TASK DETAILS: Determine how many lines in the entries below include the word "mechanicsButton", and reply with that number alone.

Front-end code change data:
BEGIN

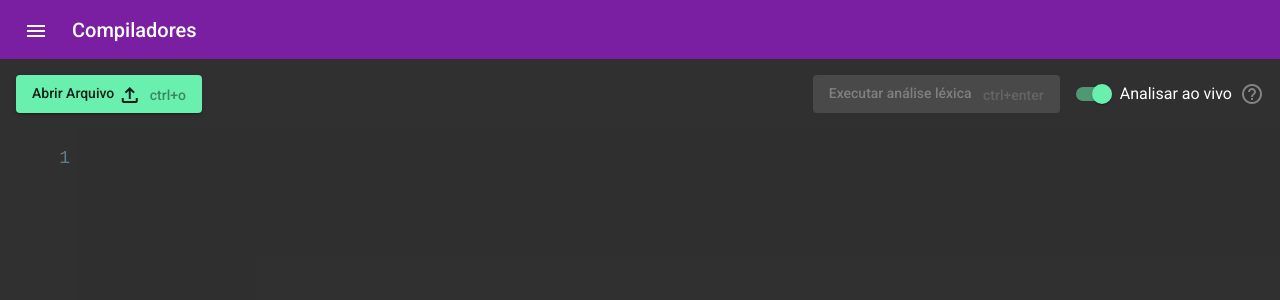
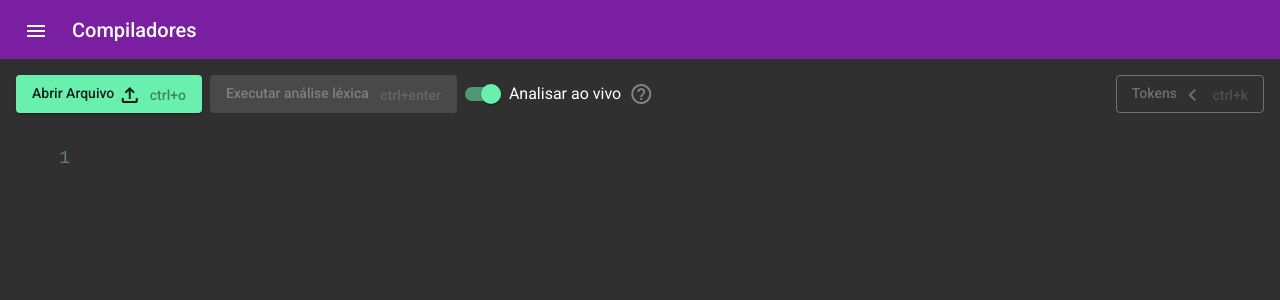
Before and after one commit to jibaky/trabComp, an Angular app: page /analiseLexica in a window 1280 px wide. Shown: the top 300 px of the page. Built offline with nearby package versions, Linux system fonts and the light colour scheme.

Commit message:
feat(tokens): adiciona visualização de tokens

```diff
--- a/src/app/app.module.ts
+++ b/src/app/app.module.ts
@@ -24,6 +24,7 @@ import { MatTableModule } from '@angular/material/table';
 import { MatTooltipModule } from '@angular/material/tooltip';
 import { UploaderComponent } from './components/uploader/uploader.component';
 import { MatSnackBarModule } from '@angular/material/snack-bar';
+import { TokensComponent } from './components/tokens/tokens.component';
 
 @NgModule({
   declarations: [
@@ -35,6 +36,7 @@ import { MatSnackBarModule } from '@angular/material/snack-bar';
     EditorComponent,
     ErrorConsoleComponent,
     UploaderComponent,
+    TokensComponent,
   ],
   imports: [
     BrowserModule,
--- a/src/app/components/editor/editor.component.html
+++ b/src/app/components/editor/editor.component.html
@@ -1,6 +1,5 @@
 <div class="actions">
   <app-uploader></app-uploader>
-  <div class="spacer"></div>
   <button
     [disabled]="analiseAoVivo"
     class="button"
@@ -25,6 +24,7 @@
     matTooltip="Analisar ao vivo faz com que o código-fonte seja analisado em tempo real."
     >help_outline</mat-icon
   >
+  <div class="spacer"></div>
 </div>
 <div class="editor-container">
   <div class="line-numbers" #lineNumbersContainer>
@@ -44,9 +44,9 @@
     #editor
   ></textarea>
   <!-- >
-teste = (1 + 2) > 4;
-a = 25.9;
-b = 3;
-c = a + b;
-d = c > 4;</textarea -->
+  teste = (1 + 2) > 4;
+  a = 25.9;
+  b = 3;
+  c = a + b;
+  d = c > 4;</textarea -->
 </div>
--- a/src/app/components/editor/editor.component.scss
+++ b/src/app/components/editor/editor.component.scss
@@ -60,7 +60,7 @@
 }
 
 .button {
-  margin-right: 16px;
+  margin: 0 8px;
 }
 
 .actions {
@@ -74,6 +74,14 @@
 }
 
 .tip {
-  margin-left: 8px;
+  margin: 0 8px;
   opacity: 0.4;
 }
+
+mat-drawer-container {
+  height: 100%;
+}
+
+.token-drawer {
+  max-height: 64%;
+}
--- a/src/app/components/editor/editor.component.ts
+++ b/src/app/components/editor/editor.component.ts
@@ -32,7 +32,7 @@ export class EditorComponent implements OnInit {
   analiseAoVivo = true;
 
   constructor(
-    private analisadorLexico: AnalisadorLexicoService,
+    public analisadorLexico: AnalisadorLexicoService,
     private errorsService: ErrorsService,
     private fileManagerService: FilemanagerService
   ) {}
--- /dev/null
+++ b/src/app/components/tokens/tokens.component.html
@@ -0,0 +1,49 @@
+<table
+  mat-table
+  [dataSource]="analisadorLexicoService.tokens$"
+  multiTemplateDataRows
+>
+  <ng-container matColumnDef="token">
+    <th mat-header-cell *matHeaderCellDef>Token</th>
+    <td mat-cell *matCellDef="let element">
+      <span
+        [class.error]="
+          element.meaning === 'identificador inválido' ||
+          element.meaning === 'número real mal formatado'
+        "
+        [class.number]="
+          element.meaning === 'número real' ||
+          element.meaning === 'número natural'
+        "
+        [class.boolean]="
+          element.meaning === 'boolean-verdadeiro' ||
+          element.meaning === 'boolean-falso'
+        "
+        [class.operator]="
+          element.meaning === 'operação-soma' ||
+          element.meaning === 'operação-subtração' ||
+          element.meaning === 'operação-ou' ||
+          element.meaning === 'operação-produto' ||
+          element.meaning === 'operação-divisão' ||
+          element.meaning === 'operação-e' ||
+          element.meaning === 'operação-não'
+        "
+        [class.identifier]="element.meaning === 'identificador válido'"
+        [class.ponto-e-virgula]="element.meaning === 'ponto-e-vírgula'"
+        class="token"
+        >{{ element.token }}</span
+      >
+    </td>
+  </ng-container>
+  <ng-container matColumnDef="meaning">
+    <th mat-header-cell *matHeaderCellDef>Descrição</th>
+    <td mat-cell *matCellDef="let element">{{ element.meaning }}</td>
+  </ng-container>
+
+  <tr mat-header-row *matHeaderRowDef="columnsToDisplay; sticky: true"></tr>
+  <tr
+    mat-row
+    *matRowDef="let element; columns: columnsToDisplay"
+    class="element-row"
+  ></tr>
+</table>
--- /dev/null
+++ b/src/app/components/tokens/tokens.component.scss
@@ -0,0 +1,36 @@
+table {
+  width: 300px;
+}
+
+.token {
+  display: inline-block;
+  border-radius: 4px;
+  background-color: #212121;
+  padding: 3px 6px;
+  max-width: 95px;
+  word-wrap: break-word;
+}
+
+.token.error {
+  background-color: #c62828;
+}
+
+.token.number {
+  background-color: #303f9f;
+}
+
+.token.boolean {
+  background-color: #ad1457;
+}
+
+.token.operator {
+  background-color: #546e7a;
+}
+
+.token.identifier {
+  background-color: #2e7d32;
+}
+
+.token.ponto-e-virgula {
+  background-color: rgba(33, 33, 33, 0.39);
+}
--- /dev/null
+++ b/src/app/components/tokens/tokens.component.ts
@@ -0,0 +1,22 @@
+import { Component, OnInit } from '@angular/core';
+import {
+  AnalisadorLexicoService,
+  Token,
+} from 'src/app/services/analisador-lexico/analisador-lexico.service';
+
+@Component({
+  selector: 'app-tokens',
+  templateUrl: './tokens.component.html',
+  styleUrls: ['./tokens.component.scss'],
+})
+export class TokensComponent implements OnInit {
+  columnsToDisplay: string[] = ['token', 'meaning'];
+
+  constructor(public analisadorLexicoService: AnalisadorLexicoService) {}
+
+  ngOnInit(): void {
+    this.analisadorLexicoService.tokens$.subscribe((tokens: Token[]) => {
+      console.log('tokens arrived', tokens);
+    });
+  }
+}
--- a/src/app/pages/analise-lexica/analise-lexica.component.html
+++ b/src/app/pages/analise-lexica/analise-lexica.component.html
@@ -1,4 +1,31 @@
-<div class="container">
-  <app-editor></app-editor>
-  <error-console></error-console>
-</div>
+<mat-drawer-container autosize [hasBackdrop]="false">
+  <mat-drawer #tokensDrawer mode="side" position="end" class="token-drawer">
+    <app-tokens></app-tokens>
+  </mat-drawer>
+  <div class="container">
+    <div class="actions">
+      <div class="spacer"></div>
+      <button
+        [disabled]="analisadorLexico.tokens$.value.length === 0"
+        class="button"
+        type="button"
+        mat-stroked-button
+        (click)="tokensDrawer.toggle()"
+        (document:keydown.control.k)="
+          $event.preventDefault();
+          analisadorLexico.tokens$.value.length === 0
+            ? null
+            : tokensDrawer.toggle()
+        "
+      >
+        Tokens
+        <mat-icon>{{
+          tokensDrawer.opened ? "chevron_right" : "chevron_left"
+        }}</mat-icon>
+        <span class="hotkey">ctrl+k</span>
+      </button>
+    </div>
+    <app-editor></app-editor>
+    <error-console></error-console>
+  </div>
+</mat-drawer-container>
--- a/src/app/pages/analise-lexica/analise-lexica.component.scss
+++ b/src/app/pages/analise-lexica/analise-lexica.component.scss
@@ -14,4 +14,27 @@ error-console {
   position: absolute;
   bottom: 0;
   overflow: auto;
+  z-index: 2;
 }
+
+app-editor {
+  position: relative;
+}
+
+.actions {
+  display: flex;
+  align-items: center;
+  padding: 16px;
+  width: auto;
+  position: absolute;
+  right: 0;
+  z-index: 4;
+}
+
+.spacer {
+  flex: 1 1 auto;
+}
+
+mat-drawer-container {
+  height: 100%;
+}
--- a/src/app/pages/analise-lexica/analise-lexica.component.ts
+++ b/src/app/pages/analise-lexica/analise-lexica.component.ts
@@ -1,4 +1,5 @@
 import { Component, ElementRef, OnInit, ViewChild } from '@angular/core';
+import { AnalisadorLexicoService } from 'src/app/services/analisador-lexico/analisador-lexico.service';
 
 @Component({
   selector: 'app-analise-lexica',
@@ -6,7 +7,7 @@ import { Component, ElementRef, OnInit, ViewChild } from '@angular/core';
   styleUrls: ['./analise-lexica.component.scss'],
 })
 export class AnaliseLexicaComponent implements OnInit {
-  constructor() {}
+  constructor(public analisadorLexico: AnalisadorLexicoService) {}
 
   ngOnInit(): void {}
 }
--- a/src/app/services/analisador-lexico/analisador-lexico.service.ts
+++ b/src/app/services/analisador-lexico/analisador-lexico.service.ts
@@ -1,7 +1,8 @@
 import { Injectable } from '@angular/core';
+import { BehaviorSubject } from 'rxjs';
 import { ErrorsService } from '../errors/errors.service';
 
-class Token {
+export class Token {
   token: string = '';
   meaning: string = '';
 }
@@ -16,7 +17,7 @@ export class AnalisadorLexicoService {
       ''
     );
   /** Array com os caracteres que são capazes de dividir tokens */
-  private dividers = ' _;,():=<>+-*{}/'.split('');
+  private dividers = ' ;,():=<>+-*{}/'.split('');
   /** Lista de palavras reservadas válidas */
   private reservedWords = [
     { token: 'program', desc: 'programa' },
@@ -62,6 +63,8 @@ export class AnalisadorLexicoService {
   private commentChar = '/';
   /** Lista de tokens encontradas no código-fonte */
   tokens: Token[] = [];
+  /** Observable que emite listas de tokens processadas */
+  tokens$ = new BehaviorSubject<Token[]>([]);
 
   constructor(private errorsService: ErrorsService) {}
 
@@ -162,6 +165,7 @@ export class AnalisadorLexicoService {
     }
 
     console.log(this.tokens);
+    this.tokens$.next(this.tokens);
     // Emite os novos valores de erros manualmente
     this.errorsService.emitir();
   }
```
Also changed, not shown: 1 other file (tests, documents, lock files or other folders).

END
BEGIN

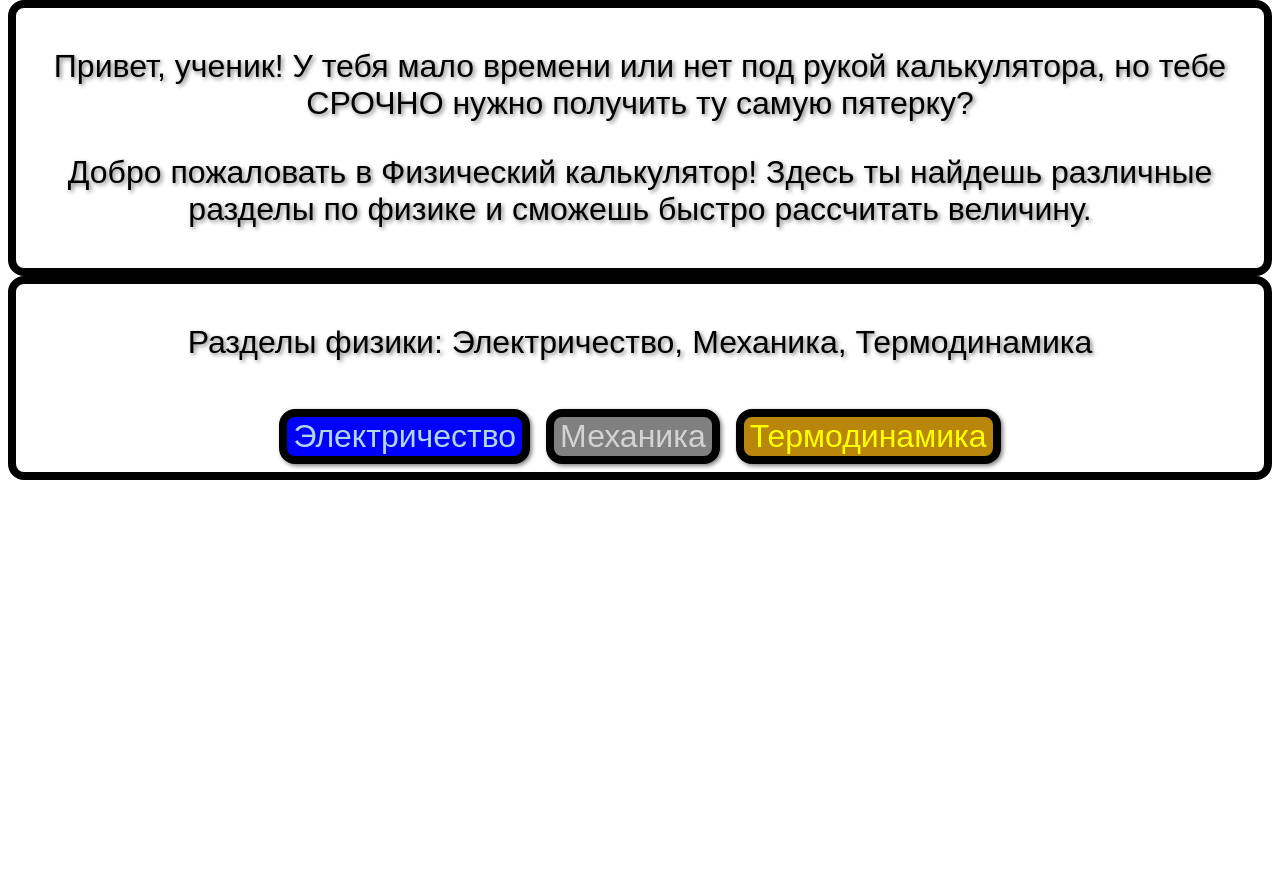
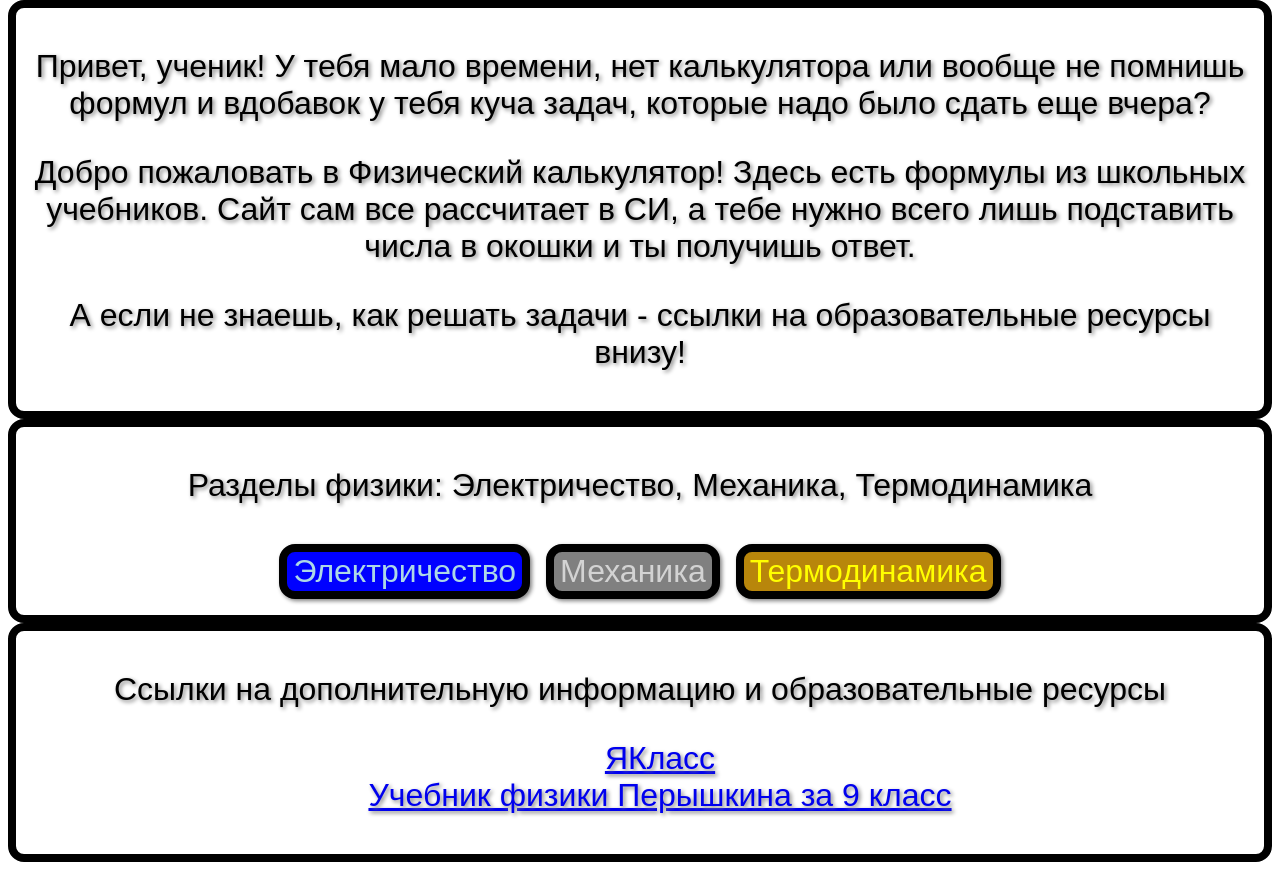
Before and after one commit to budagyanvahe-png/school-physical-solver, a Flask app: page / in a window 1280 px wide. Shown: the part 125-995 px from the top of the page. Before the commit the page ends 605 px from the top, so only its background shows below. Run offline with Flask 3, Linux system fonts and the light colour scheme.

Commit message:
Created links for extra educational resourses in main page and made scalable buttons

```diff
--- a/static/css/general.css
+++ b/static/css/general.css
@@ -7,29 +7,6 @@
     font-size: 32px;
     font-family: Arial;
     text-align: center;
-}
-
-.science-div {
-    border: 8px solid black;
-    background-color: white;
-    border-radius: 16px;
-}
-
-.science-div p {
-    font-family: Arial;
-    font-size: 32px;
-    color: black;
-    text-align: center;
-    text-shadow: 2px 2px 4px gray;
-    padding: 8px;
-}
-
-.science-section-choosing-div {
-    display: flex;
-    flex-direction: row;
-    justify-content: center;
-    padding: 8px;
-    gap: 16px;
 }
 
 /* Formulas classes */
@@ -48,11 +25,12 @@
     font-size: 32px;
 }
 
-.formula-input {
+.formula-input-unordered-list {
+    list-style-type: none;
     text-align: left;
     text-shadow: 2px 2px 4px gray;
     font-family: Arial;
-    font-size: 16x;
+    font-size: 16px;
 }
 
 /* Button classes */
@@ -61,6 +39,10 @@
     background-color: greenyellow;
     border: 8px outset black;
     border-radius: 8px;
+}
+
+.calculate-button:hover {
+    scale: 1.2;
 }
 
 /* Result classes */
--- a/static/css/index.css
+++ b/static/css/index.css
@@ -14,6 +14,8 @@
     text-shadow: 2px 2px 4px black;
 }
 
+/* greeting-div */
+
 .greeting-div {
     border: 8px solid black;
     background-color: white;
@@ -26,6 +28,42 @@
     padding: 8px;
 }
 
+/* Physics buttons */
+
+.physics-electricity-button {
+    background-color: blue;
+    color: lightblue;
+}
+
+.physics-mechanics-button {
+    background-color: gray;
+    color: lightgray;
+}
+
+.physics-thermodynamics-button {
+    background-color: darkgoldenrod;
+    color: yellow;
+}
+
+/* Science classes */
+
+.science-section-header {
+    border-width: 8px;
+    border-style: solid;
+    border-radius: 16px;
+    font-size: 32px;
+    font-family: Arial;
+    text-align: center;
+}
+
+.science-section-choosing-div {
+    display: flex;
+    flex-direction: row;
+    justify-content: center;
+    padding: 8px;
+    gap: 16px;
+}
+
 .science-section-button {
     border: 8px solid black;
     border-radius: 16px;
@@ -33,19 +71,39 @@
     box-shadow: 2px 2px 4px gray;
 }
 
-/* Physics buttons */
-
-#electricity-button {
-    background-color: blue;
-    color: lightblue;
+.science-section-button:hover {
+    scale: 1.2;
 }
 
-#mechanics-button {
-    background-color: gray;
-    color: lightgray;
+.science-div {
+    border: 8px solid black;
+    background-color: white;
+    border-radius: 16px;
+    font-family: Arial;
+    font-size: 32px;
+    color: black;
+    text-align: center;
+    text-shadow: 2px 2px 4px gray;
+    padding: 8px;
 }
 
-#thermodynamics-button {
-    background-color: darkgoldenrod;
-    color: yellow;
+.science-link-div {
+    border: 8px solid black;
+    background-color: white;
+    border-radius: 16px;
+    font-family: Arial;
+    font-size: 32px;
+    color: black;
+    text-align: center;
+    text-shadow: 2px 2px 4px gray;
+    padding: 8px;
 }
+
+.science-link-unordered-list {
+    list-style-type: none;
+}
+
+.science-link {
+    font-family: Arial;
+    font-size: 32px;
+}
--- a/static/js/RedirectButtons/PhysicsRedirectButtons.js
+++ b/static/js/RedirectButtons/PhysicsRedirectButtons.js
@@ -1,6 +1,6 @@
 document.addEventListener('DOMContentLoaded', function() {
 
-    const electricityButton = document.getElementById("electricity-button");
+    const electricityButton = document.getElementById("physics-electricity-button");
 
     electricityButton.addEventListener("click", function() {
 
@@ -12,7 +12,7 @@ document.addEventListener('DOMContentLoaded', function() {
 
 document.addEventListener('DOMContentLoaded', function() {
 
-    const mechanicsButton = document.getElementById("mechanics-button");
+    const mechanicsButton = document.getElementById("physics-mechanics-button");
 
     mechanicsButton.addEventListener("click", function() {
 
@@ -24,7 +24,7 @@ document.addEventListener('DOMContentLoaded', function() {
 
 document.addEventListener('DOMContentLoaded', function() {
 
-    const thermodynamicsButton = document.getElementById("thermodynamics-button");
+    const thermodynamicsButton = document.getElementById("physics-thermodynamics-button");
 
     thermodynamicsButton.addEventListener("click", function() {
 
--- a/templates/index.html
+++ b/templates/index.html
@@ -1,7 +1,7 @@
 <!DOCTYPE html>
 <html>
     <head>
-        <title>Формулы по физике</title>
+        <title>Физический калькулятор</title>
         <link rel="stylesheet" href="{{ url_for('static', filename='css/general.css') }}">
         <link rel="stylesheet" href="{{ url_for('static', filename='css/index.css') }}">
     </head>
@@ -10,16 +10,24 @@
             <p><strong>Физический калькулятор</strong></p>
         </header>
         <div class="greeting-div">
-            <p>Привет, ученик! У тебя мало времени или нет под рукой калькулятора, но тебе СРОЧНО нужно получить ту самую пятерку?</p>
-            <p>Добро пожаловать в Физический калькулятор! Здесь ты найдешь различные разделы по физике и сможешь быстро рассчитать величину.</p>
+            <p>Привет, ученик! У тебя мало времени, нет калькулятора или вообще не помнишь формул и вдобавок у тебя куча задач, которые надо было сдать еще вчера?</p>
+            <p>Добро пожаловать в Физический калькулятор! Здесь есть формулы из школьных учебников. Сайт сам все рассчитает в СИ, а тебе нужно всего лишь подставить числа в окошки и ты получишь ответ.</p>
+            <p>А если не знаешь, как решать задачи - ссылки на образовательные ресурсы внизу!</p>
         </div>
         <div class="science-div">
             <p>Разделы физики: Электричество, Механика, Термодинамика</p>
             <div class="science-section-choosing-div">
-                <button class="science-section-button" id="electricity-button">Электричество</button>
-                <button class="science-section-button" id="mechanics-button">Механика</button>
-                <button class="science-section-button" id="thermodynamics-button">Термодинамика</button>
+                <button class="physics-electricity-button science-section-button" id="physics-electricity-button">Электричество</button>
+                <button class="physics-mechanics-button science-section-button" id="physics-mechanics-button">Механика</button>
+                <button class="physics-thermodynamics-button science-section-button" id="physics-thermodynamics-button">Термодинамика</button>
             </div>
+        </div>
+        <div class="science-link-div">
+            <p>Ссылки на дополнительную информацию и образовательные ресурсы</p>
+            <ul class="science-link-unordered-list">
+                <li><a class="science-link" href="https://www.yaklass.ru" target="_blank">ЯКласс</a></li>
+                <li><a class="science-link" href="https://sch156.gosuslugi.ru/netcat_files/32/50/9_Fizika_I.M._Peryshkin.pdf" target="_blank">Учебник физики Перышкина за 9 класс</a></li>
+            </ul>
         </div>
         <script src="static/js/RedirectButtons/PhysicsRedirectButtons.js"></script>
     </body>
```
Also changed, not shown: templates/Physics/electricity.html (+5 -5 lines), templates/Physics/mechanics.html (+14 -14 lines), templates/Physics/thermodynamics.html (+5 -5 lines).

END

COMPLETED TASK: 3